**PROVIDED RECORDS**
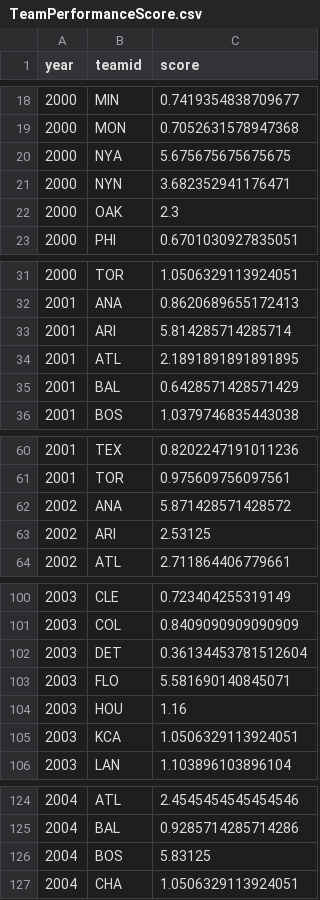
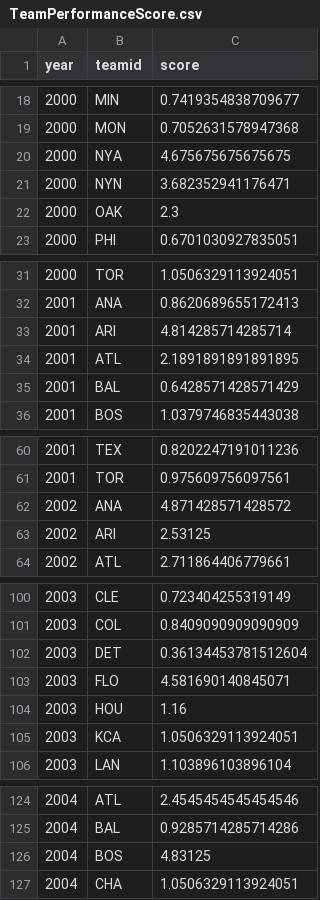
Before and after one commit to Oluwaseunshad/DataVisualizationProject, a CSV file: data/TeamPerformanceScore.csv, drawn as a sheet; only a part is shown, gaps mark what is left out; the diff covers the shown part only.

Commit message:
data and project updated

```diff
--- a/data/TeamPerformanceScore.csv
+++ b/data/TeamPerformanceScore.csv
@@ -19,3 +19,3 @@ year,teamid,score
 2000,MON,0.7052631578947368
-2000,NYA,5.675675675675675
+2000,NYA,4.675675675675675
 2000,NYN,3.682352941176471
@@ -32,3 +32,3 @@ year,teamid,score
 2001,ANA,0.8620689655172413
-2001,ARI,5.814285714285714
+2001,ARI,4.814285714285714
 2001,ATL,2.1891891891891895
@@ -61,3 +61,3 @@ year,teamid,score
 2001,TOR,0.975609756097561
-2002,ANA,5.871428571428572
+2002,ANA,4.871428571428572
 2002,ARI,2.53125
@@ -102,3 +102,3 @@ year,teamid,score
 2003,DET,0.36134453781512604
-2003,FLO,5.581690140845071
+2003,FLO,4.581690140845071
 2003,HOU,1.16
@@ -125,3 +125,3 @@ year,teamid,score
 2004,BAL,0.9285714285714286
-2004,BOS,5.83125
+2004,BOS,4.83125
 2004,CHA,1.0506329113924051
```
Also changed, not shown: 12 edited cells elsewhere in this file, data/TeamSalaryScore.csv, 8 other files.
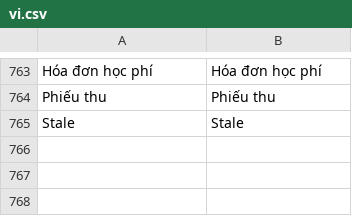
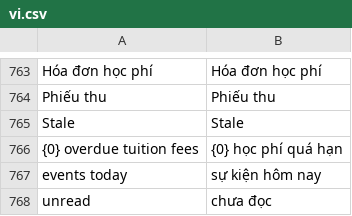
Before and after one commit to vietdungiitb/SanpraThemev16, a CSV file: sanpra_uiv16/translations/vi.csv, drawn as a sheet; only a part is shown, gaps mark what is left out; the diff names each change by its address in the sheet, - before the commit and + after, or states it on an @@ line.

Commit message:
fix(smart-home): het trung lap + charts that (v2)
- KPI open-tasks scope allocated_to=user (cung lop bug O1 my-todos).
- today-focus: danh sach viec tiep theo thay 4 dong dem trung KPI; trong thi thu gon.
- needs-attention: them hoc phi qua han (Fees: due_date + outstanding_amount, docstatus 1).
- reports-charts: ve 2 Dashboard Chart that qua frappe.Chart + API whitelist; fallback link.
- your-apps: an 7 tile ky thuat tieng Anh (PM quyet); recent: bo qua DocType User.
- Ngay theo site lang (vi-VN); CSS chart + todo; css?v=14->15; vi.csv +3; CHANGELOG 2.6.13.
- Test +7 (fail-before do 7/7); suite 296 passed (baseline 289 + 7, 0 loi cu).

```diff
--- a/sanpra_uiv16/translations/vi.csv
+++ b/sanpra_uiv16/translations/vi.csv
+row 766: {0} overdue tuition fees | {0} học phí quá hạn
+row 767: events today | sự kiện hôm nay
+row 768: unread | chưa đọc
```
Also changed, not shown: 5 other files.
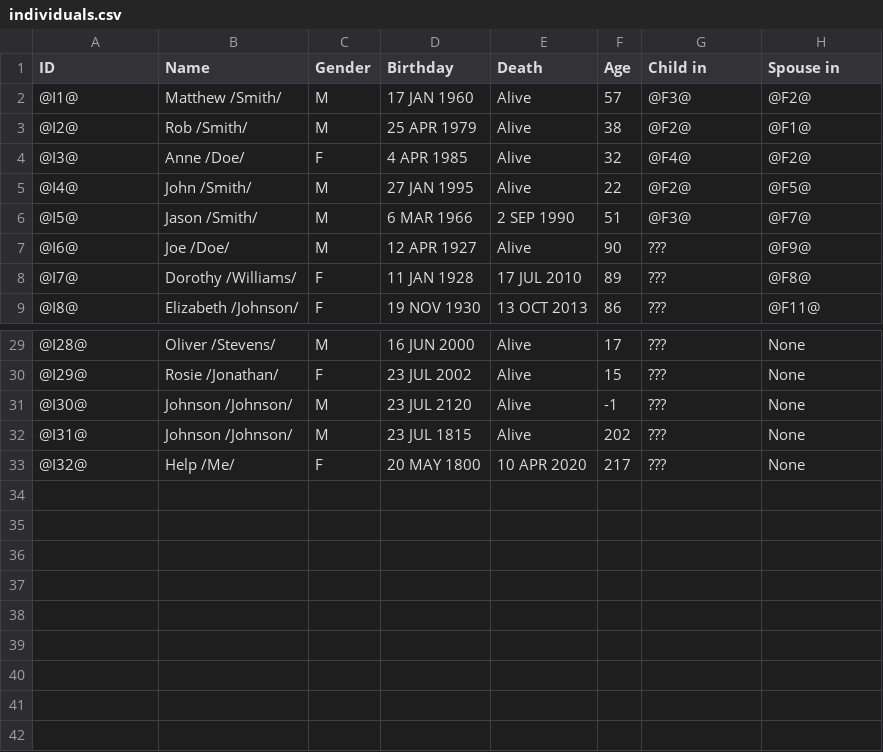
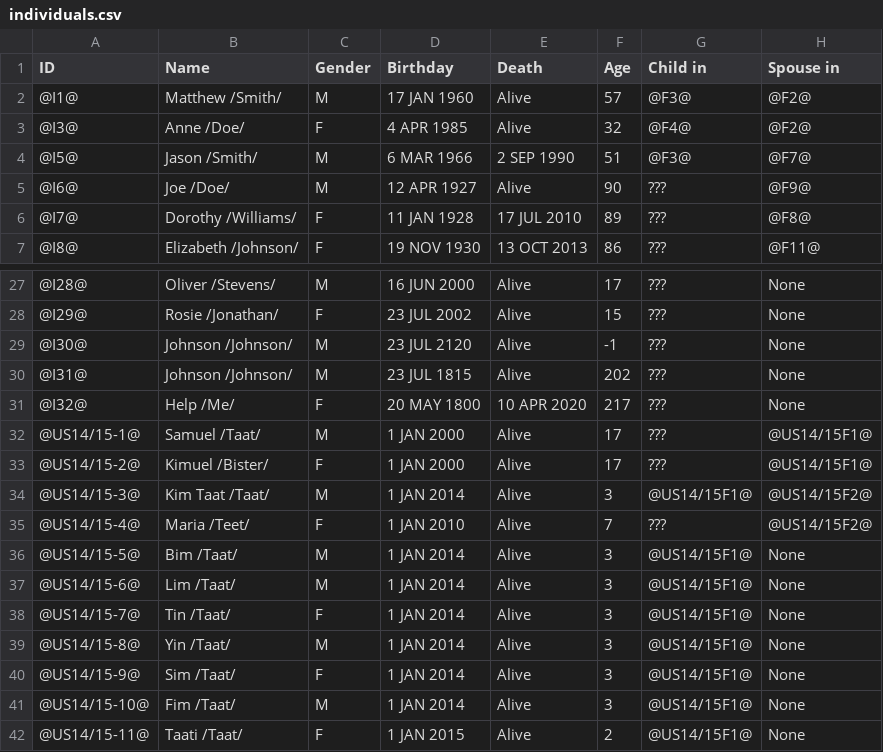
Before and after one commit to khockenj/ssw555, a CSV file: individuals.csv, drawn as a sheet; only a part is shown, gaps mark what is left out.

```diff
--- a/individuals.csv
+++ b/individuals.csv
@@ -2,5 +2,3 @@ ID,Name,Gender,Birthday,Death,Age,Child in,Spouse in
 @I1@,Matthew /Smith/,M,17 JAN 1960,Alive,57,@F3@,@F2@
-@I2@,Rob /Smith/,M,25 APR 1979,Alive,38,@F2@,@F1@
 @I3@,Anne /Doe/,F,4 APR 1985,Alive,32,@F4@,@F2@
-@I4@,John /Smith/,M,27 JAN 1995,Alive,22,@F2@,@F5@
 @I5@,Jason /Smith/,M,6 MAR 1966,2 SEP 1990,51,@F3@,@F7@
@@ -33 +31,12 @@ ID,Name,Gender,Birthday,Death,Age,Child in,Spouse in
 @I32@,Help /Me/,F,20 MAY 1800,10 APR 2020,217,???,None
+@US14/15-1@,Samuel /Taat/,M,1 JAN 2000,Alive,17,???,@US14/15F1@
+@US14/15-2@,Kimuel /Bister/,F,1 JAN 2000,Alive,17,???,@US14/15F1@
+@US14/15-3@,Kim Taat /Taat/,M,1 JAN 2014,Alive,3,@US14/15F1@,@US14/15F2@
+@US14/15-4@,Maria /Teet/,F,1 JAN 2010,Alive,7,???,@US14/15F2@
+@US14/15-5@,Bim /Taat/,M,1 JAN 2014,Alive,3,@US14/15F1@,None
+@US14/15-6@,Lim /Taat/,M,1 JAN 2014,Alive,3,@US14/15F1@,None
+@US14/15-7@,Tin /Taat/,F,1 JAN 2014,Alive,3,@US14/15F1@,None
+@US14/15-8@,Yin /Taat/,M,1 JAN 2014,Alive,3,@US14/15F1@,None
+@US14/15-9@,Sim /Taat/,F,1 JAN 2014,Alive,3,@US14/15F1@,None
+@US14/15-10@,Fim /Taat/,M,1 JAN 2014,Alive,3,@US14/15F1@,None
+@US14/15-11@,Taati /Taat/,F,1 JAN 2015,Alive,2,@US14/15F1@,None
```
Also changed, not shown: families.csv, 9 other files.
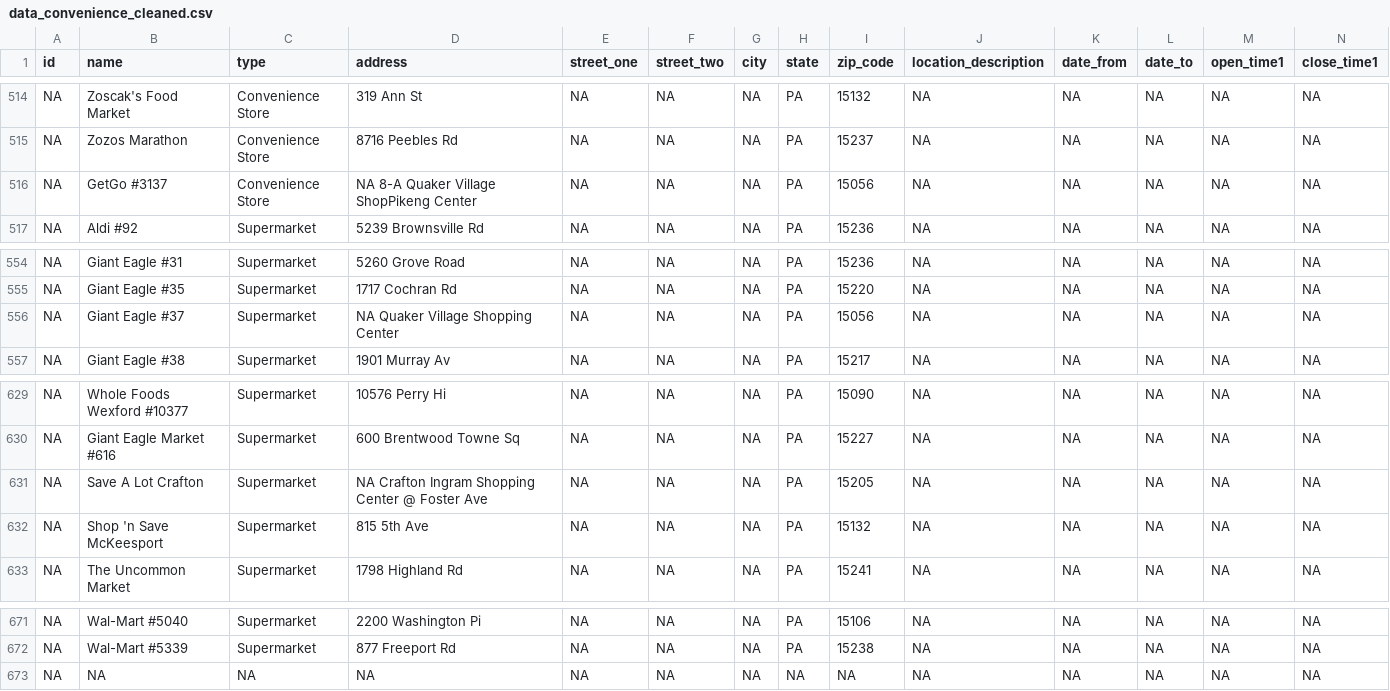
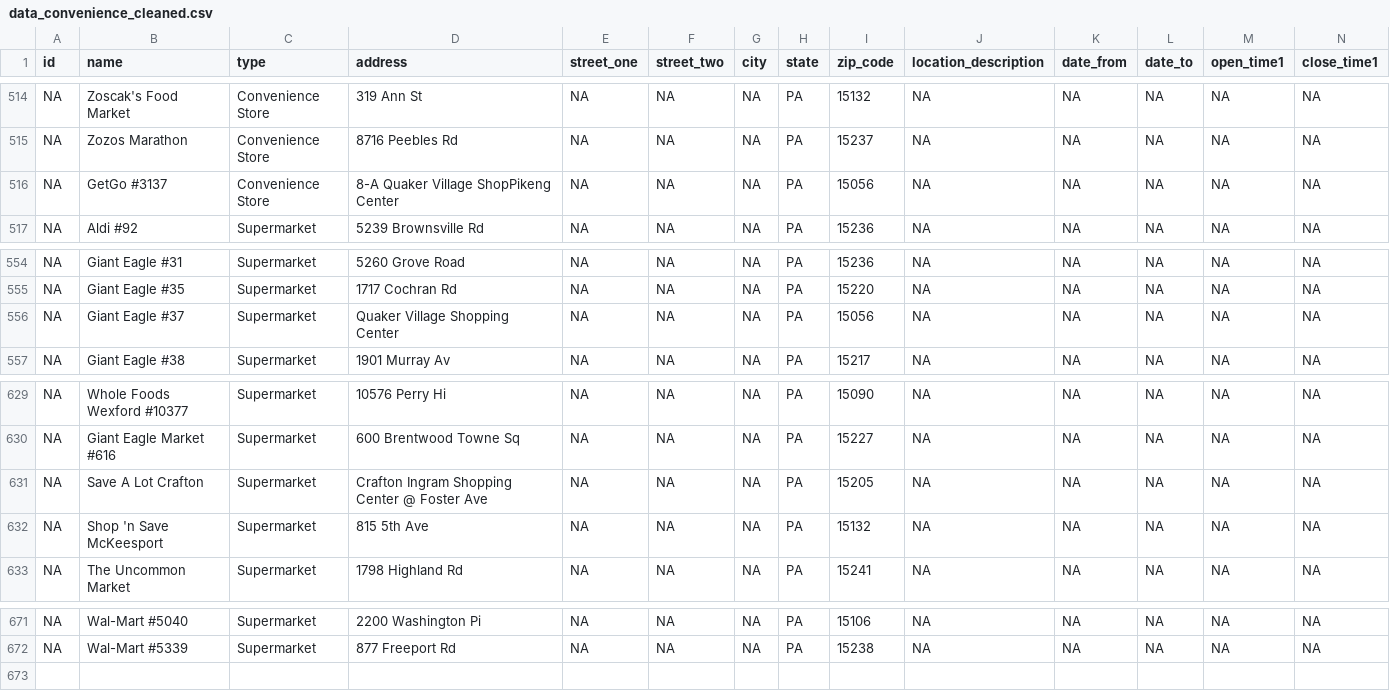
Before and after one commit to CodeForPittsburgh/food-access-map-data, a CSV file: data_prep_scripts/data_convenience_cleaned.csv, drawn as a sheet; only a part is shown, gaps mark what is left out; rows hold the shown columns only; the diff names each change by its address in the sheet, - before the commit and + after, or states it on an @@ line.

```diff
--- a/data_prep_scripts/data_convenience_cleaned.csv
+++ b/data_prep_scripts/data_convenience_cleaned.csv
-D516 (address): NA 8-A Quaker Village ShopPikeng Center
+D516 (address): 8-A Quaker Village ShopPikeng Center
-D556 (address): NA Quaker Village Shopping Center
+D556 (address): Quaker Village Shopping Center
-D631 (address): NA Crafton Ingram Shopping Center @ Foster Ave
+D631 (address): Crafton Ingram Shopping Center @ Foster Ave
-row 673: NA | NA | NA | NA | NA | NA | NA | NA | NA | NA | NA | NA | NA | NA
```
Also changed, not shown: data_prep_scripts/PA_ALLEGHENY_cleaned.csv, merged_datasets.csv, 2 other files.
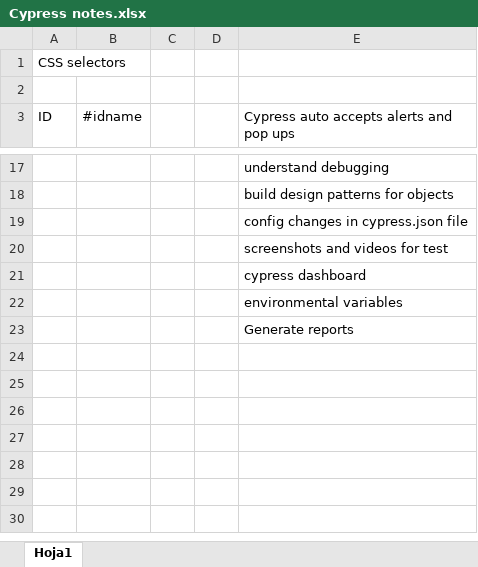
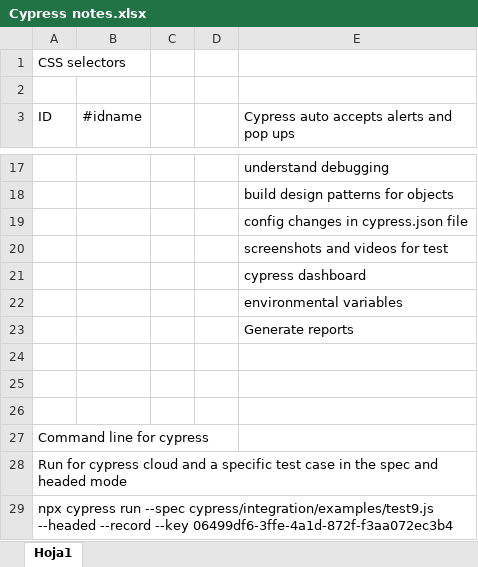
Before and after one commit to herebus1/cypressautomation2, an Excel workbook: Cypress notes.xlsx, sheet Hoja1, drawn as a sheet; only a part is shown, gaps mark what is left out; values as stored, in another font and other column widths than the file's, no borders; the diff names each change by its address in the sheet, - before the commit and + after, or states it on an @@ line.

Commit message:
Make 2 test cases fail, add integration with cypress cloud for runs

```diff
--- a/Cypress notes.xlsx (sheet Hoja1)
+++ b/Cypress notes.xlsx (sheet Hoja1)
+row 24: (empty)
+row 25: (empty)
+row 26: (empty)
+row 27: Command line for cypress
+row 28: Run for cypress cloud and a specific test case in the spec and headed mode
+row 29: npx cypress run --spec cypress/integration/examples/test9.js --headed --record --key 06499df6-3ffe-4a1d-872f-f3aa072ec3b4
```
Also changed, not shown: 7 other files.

**ACTIVITY**
I'd like the records above given again exactly, please, without the pictures.

**PROBLEM SOLUTION**
Before and after one commit to Oluwaseunshad/DataVisualizationProject, a CSV file: data/TeamPerformanceScore.csv, drawn as a sheet; only a part is shown, gaps mark what is left out; the diff covers the shown part only.

Commit message:
data and project updated

```diff
--- a/data/TeamPerformanceScore.csv
+++ b/data/TeamPerformanceScore.csv
@@ -19,3 +19,3 @@ year,teamid,score
 2000,MON,0.7052631578947368
-2000,NYA,5.675675675675675
+2000,NYA,4.675675675675675
 2000,NYN,3.682352941176471
@@ -32,3 +32,3 @@ year,teamid,score
 2001,ANA,0.8620689655172413
-2001,ARI,5.814285714285714
+2001,ARI,4.814285714285714
 2001,ATL,2.1891891891891895
@@ -61,3 +61,3 @@ year,teamid,score
 2001,TOR,0.975609756097561
-2002,ANA,5.871428571428572
+2002,ANA,4.871428571428572
 2002,ARI,2.53125
@@ -102,3 +102,3 @@ year,teamid,score
 2003,DET,0.36134453781512604
-2003,FLO,5.581690140845071
+2003,FLO,4.581690140845071
 2003,HOU,1.16
@@ -125,3 +125,3 @@ year,teamid,score
 2004,BAL,0.9285714285714286
-2004,BOS,5.83125
+2004,BOS,4.83125
 2004,CHA,1.0506329113924051
```
Also changed, not shown: 12 edited cells elsewhere in this file, data/TeamSalaryScore.csv, 8 other files.
Before and after one commit to vietdungiitb/SanpraThemev16, a CSV file: sanpra_uiv16/translations/vi.csv, drawn as a sheet; only a part is shown, gaps mark what is left out; the diff names each change by its address in the sheet, - before the commit and + after, or states it on an @@ line.

Commit message:
fix(smart-home): het trung lap + charts that (v2)
- KPI open-tasks scope allocated_to=user (cung lop bug O1 my-todos).
- today-focus: danh sach viec tiep theo thay 4 dong dem trung KPI; trong thi thu gon.
- needs-attention: them hoc phi qua han (Fees: due_date + outstanding_amount, docstatus 1).
- reports-charts: ve 2 Dashboard Chart that qua frappe.Chart + API whitelist; fallback link.
- your-apps: an 7 tile ky thuat tieng Anh (PM quyet); recent: bo qua DocType User.
- Ngay theo site lang (vi-VN); CSS chart + todo; css?v=14->15; vi.csv +3; CHANGELOG 2.6.13.
- Test +7 (fail-before do 7/7); suite 296 passed (baseline 289 + 7, 0 loi cu).

```diff
--- a/sanpra_uiv16/translations/vi.csv
+++ b/sanpra_uiv16/translations/vi.csv
+row 766: {0} overdue tuition fees | {0} học phí quá hạn
+row 767: events today | sự kiện hôm nay
+row 768: unread | chưa đọc
```
Also changed, not shown: 5 other files.
Before and after one commit to khockenj/ssw555, a CSV file: individuals.csv, drawn as a sheet; only a part is shown, gaps mark what is left out.

```diff
--- a/individuals.csv
+++ b/individuals.csv
@@ -2,5 +2,3 @@ ID,Name,Gender,Birthday,Death,Age,Child in,Spouse in
 @I1@,Matthew /Smith/,M,17 JAN 1960,Alive,57,@F3@,@F2@
-@I2@,Rob /Smith/,M,25 APR 1979,Alive,38,@F2@,@F1@
 @I3@,Anne /Doe/,F,4 APR 1985,Alive,32,@F4@,@F2@
-@I4@,John /Smith/,M,27 JAN 1995,Alive,22,@F2@,@F5@
 @I5@,Jason /Smith/,M,6 MAR 1966,2 SEP 1990,51,@F3@,@F7@
@@ -33 +31,12 @@ ID,Name,Gender,Birthday,Death,Age,Child in,Spouse in
 @I32@,Help /Me/,F,20 MAY 1800,10 APR 2020,217,???,None
+@US14/15-1@,Samuel /Taat/,M,1 JAN 2000,Alive,17,???,@US14/15F1@
+@US14/15-2@,Kimuel /Bister/,F,1 JAN 2000,Alive,17,???,@US14/15F1@
+@US14/15-3@,Kim Taat /Taat/,M,1 JAN 2014,Alive,3,@US14/15F1@,@US14/15F2@
+@US14/15-4@,Maria /Teet/,F,1 JAN 2010,Alive,7,???,@US14/15F2@
+@US14/15-5@,Bim /Taat/,M,1 JAN 2014,Alive,3,@US14/15F1@,None
+@US14/15-6@,Lim /Taat/,M,1 JAN 2014,Alive,3,@US14/15F1@,None
+@US14/15-7@,Tin /Taat/,F,1 JAN 2014,Alive,3,@US14/15F1@,None
+@US14/15-8@,Yin /Taat/,M,1 JAN 2014,Alive,3,@US14/15F1@,None
+@US14/15-9@,Sim /Taat/,F,1 JAN 2014,Alive,3,@US14/15F1@,None
+@US14/15-10@,Fim /Taat/,M,1 JAN 2014,Alive,3,@US14/15F1@,None
+@US14/15-11@,Taati /Taat/,F,1 JAN 2015,Alive,2,@US14/15F1@,None
```
Also changed, not shown: families.csv, 9 other files.
Before and after one commit to CodeForPittsburgh/food-access-map-data, a CSV file: data_prep_scripts/data_convenience_cleaned.csv, drawn as a sheet; only a part is shown, gaps mark what is left out; rows hold the shown columns only; the diff names each change by its address in the sheet, - before the commit and + after, or states it on an @@ line.

```diff
--- a/data_prep_scripts/data_convenience_cleaned.csv
+++ b/data_prep_scripts/data_convenience_cleaned.csv
-D516 (address): NA 8-A Quaker Village ShopPikeng Center
+D516 (address): 8-A Quaker Village ShopPikeng Center
-D556 (address): NA Quaker Village Shopping Center
+D556 (address): Quaker Village Shopping Center
-D631 (address): NA Crafton Ingram Shopping Center @ Foster Ave
+D631 (address): Crafton Ingram Shopping Center @ Foster Ave
-row 673: NA | NA | NA | NA | NA | NA | NA | NA | NA | NA | NA | NA | NA | NA
```
Also changed, not shown: data_prep_scripts/PA_ALLEGHENY_cleaned.csv, merged_datasets.csv, 2 other files.
Before and after one commit to herebus1/cypressautomation2, an Excel workbook: Cypress notes.xlsx, sheet Hoja1, drawn as a sheet; only a part is shown, gaps mark what is left out; values as stored, in another font and other column widths than the file's, no borders; the diff names each change by its address in the sheet, - before the commit and + after, or states it on an @@ line.

Commit message:
Make 2 test cases fail, add integration with cypress cloud for runs

```diff
--- a/Cypress notes.xlsx (sheet Hoja1)
+++ b/Cypress notes.xlsx (sheet Hoja1)
+row 24: (empty)
+row 25: (empty)
+row 26: (empty)
+row 27: Command line for cypress
+row 28: Run for cypress cloud and a specific test case in the spec and headed mode
+row 29: npx cypress run --spec cypress/integration/examples/test9.js --headed --record --key 06499df6-3ffe-4a1d-872f-f3aa072ec3b4
```
Also changed, not shown: 7 other files.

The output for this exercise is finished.